life by the German artist K. Lessing during Turgenev's stay at Baden
spa in 1876.
Room 183 contains works typical of Russian folk art in the first half
of the nineteenth century, with its highly distinctive qualities and cen-
turies-old traditions. One's attention is drawn to a collection of distaffs
in a wide variety of shapes and patterns, made by unknown masters from
various Russian provinces. The first half of the eighteenth century saw
the flowering of many forms of folk art, in particular wood-carving,
pottery, weaving, needlework, and decorative lacquerwork.
In room 184 are displayed architect's drawings, prints, lithographs
and paintings which acquaint the viewer with the work of the greatest

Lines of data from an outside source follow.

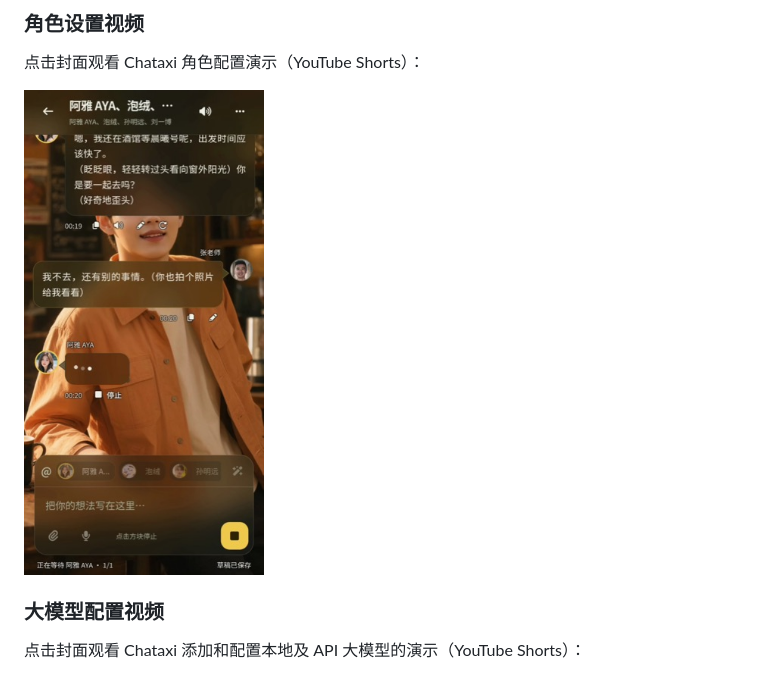
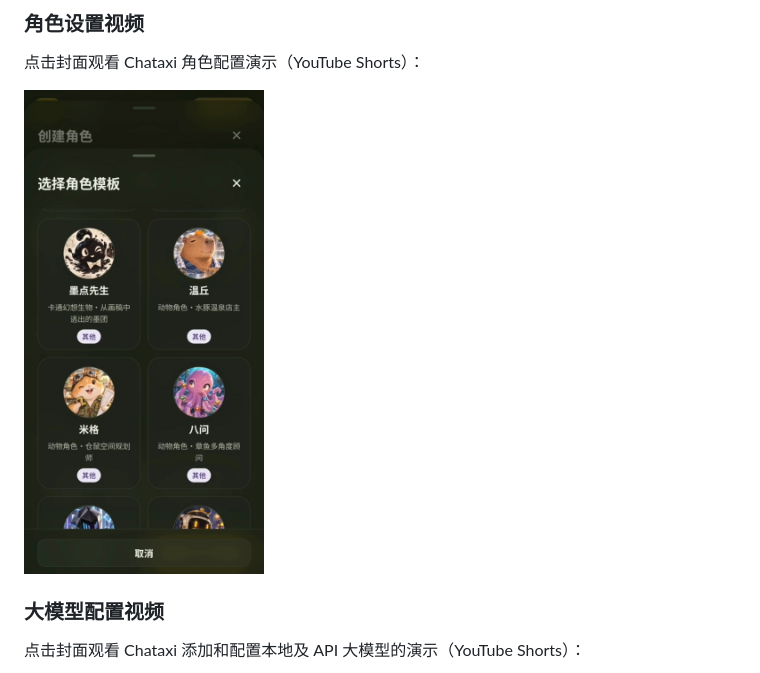
Before and after one commit to zhyuzh3d/chataxi, a Markdown page: README.md, the part around the change. Drawn GitHub-style; pictures changed too: docs/assets/chataxi-role-settings-short-thumbnail.jpg (added).

Commit message:
docs: fix role setup video thumbnail

```diff
--- a/README.md
+++ b/README.md
@@ -34,7 +34,7 @@ Chataxi 是运行在 [Haminn](https://haminn.airen.life/) 宿主里的个人 AI
 
 点击封面观看 Chataxi 角色配置演示（YouTube Shorts）：
 
-<a href="https://youtube.com/shorts/CiAz9Soz0V8?feature=share"><img src="docs/assets/chataxi-dialogue-short-thumbnail.jpg" alt="观看 Chataxi 角色设置视频" width="240"></a>
+<a href="https://youtube.com/shorts/CiAz9Soz0V8?feature=share"><img src="docs/assets/chataxi-role-settings-short-thumbnail.jpg" alt="观看 Chataxi 角色设置视频" width="240"></a>
 
 ### 大模型配置视频
 
```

architects of the first half of the nineteenth century, and with the archi-
tectural aspect of Russian towns and cities at that time.
Room 185 contains numerous exhibits which illustrate the great
achievements of Russian applied art in the first half of the nineteenth
century. These objects have the distinctive simplicity, organic harmony
and clarity of line which are characteristic of Russian Classicism. An ex-
ample of this style is provided by a suite of gilt furniture with upholstery
produced at the St Petersburg Tapestry Workshop in 1806. The two
tapestries representing Saturn and Aurora also belong to this suite and
the ensemble adorned one of the rooms in the Winter Palace.
An important role in interior design was played by bronze: chande-
liers, candelabra and vases. Those produced at the Imperial Glass Works
were particularly renowned. At the beginning of the nineteenth century
the famous architect Rossi became chief designer for that factory-the
oldest in the country. The large cut-glass vases, the candelabra and
standard lamps in this room were made from his drawings. Articles from
the Imperial Glass Works are notable for the rich effect of the faceted
glass which harmonizes with the gilded bronze setting.
Some of the finest examples of Russian porcelain are displayed in the
cases by the window. Besides articles produced by the Imperial Porcelain
Factory, St Petersburg, there are items from the private factories of
Gardner, Batenin, Popov, as well as ivory carvings and articles made of
tortoise-shell and horn.
Room 186. The paintings, prints and miniatures in this room
illustrate the development of Russian artistic life in the first half of the
nineteenth century. The distinguished Russian artist of the first half of
the nineteenth century Briullov (1799-1852) is represented by the
Portrait of Bobrinskaya. There are also works by his pupils Kapkov
(1816-1854) and Orlov (1812-1863), and by the talented serf artists
Tropinin (1776-1857), Argunov (1771-1829) and Tulov. The work
of the pupils of Venetsianov is also well represented.
There are also interesting pictures of interiors in the Winter Palace,
a rare collection of which is preserved in the Hermitage.
In room 187 are exhibits illustrating the disintegration of the feudal
system in Russia in the middle of the nineteenth century. Water-colours
and lithographs by Timm (1810-1895) and Filippov (1830-1878)
portray various episodes in the Crimean War of 1853-56, the heroism
of the soldiers defending Sevastopol.
The fine portraits by Gay (1831 - 1894), founder member of the
Society for Circulating Art Exhibitions, are a reminder of the awakening
of social consciousness in Russia, of the new ideas for the reform of the
old system. These portraits depict Herzen and Nekrasov. There is also
a portrait of Chernyshevsky (?) by Petrov (1833-1882).
The exhibition ends with a display of material relating to the peasant
reform of 1861.
A selection of Russian seventeenth to twentieth century objets d'art
is displayed in the Gold Room.